- _Data for analysis_

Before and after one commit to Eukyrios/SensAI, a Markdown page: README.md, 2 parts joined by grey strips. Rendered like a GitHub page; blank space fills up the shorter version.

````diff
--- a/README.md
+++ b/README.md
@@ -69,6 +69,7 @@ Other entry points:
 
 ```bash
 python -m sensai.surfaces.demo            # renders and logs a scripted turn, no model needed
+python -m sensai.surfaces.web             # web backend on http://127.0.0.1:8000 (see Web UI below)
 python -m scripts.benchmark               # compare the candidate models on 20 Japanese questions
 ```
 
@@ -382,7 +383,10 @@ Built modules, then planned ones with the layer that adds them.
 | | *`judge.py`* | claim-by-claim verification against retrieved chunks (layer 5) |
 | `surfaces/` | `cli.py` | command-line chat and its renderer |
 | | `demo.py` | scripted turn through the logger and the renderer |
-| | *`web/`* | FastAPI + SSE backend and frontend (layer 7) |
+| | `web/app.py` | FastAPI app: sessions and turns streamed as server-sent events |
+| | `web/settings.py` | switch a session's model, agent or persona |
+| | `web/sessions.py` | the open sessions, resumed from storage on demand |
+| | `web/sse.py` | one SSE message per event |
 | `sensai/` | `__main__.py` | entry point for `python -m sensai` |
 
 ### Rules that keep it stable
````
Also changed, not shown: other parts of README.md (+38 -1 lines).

* * *

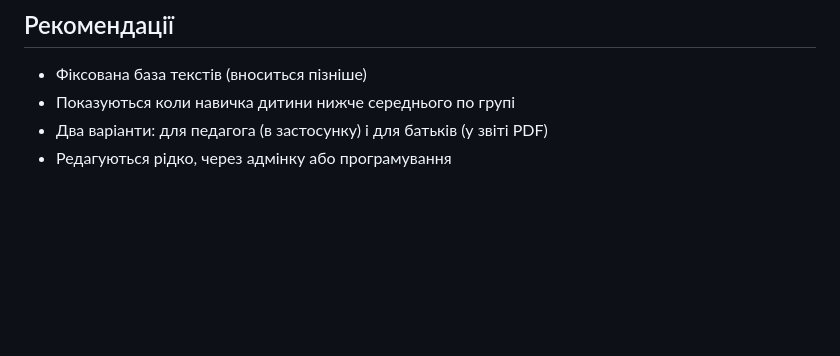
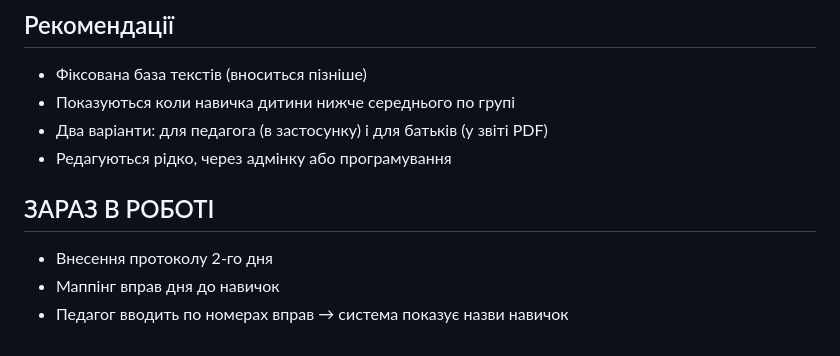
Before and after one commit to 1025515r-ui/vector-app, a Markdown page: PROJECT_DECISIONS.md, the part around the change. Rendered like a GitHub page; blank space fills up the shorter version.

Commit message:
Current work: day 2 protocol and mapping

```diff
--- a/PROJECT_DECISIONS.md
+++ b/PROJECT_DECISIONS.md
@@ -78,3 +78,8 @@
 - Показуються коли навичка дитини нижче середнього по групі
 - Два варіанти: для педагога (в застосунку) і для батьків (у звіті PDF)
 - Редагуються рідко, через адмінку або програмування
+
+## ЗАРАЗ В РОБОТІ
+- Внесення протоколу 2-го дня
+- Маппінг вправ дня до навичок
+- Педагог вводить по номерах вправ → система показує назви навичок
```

- _Assignment_
Go through the material above, find each line with the string "sessions", and copy it.

- _Task solution_
+| | `web/app.py` | FastAPI app: sessions and turns streamed as server-sent events |
+| | `web/sessions.py` | the open sessions, resumed from storage on demand |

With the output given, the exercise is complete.